Sufiyum Sujatayum - A visually enchanting experience!
Sufiyum Sujatayum is a film that can be described in multiple ways. For the most part, it plays out like a poem with the actors (especially Aditi) moving around in a canvas that the cinematography captures like a painting. This is accompanied by a captivating musical score that sucks you in. With so much going for it and an extremely promising start, I was really hoping that this would be one movie experience to cherish.
The film deals with a very basic premise of what happens to a girl who is forced to let go of her love and is pushed into a marriage. The problem with Sufiyum Sujatayum is that we get to see very little about Sujatha's present life with her husband. We know that she isn't happy and is also refusing to embrace this life with her husband.
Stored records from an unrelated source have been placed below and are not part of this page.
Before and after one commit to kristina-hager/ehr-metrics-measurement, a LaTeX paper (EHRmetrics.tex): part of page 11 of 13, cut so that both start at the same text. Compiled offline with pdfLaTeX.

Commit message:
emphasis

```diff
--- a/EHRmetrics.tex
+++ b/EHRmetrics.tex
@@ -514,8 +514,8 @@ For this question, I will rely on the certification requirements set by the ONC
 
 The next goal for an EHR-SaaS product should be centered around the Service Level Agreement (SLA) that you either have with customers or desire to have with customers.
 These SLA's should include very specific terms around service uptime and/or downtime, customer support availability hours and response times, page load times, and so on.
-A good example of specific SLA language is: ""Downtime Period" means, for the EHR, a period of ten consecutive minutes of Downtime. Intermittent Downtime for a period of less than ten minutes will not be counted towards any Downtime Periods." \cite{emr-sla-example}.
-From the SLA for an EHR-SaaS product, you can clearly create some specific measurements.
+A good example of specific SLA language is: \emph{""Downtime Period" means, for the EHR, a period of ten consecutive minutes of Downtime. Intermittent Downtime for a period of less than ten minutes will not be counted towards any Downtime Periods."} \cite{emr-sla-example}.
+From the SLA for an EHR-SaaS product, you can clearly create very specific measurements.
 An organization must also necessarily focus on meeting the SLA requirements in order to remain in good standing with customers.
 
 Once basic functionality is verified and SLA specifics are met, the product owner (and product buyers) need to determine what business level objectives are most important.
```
But we get to see this part directly, which is 10 years since she got married and has a school going kid. It is not as though problems cannot arise at this point but the couple behave as though they discovered something overnight which we understand later is not the case.
The best portions of the film are early on as we are drawn into a landscape that almost looks like a make believe world, something that an artist would sketch if he was asked what Paradise would look like. The pivotal romance between the Sufi and Sujatha does strike a chord and the presence of a certain taboo angle does make it a bit more engrossing. Sujatha is a mute and is always fascinated by music and we do get as to why she is drawn towards the Sufi. But the very little time spent on their bonding dilutes the after effects of this romance to a great extent. Also, the onus is too much on Aditi to make us buy into this track. She is all grace and ravishing on screen and moves like a dream. But the emotional beats keep diminishing as the film progresses.
The film sort of loses its hold in its final leg. It aims for a poetic closure but it does not create the impact it ought to have. It aims for an epic romance and it is as though the universe/Sufi conspires to make something happen so that Sujatha can finally move on. But these don't really come together. You get that Sujatha feels cheated and that her parents have robbed her of the love of her life. But given the fact that she is portrayed as a rather bold girl, some of her decisions aren't convincing or rather we are not really shown the specifics and so it all appears as a convenient excuse for the screenplay to reach where it wants to.
A visually enchanting experience with some mesmerizing music and sparks of poetic brilliance but falls short as a whole.